Step One (Introduction): Introduce students to the landscape works of the Impressionists, such as Pissarro, Monet, Sisley and Cezanne. Give students the opportunity to observe about how Cezanne’s work differs from that of the other artists. Guide the students in understanding that while Cezanne worked at the same time as the impressionists (and often painted with Pissarro), his work went in a different direction. Rather than merely painting what he saw in front of him, he sought to paint the arrangement of shapes he saw in nature, with the goal of bringing those shapes into a harmonious arrangement.
Step Two (Presentation of painting method): At this point, you may choose to bring students outdoors with their sketching materials to observe directly from nature (if applicable) or to use reference photos of landscapes that include trees, mountains, lakes, etc. (the occasional man-made object can be included as well, so long as it is not the focus of the picture).
Working either from direct observation or reference photos, guide students in reducing the scenes they are looking at to basic shapes, such as cylinders (trees), cones (mountains), spheres (rounded bushes, rocks), or prisms and cubes (buildings). Once you guide students in sketching the basic shapes, students should create sketches in which the shapes are arranged into strong compositions. Sketches should resemble the surroundings, but students do not have to be “slaves" to the details of the landscapes they are using as references.

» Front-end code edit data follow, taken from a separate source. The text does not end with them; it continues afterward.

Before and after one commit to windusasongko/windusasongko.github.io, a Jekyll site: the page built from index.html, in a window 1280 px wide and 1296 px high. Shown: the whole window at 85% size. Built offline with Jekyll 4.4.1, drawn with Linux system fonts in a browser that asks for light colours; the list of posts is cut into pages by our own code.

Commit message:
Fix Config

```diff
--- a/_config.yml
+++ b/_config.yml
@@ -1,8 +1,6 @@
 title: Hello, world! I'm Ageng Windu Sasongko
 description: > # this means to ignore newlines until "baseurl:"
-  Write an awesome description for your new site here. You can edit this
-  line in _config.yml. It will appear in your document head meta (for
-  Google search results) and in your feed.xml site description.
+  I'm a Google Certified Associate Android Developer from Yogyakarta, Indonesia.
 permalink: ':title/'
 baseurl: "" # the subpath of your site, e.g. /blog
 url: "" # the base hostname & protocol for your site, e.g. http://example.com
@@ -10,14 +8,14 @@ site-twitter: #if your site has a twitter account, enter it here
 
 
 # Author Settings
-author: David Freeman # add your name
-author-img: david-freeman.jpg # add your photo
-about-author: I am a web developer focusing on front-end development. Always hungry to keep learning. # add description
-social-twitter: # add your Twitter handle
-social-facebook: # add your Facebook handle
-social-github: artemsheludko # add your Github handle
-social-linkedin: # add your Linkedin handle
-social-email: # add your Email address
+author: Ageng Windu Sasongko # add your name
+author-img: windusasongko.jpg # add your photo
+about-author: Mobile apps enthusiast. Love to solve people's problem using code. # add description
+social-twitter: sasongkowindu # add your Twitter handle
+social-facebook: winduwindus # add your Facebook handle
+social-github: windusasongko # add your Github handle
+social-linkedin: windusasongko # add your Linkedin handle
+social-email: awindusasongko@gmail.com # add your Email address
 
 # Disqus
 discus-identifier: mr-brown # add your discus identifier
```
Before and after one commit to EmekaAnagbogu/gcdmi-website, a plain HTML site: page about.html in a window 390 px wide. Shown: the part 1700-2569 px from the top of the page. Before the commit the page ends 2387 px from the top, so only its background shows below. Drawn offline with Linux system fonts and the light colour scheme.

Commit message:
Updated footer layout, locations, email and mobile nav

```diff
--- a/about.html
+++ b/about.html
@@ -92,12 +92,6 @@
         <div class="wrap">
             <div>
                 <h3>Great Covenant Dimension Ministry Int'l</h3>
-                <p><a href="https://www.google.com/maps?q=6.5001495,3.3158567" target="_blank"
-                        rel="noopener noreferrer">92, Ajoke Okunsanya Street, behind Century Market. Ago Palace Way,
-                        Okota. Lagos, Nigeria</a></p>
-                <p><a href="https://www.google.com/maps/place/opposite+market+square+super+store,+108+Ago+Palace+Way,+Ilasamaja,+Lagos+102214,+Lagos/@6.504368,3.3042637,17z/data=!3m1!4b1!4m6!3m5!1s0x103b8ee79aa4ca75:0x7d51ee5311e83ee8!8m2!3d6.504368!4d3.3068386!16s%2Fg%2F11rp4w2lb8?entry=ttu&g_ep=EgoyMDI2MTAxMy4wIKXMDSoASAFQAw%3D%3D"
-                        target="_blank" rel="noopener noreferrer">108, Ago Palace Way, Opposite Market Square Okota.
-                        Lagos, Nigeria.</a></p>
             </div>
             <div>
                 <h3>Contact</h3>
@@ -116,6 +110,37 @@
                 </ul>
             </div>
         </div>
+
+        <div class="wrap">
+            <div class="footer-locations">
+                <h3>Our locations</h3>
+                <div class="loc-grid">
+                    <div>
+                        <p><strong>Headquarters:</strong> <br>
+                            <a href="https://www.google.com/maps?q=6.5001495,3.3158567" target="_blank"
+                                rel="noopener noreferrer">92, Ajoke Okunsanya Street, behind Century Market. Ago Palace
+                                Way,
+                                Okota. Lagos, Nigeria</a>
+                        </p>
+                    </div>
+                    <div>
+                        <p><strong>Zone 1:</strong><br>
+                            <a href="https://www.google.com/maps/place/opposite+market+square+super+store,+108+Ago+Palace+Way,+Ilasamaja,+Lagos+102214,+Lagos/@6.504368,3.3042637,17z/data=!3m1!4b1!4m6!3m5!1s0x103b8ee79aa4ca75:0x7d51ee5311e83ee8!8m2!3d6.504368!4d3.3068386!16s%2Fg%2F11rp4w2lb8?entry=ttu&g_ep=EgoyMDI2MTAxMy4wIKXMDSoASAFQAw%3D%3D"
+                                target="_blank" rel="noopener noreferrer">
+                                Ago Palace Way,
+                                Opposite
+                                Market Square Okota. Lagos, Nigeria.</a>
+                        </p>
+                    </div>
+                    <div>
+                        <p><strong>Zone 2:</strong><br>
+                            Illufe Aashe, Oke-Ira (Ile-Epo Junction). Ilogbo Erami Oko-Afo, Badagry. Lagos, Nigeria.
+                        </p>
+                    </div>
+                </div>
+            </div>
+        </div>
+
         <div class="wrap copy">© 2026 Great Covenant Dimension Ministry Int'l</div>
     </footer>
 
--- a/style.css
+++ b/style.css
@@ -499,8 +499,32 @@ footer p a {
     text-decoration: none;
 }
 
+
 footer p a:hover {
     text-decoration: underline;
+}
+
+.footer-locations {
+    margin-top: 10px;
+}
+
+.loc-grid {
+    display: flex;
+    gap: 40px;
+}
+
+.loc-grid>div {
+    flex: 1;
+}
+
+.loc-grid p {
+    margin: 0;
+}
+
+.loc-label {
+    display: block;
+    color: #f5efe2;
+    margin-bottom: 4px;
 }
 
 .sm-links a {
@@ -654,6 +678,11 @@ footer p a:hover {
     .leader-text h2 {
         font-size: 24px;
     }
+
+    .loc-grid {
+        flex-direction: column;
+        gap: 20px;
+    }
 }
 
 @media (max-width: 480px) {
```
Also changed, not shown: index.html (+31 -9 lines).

Composition tip: Students should be encouraged to use overlapping shapes to create depth in their pieces.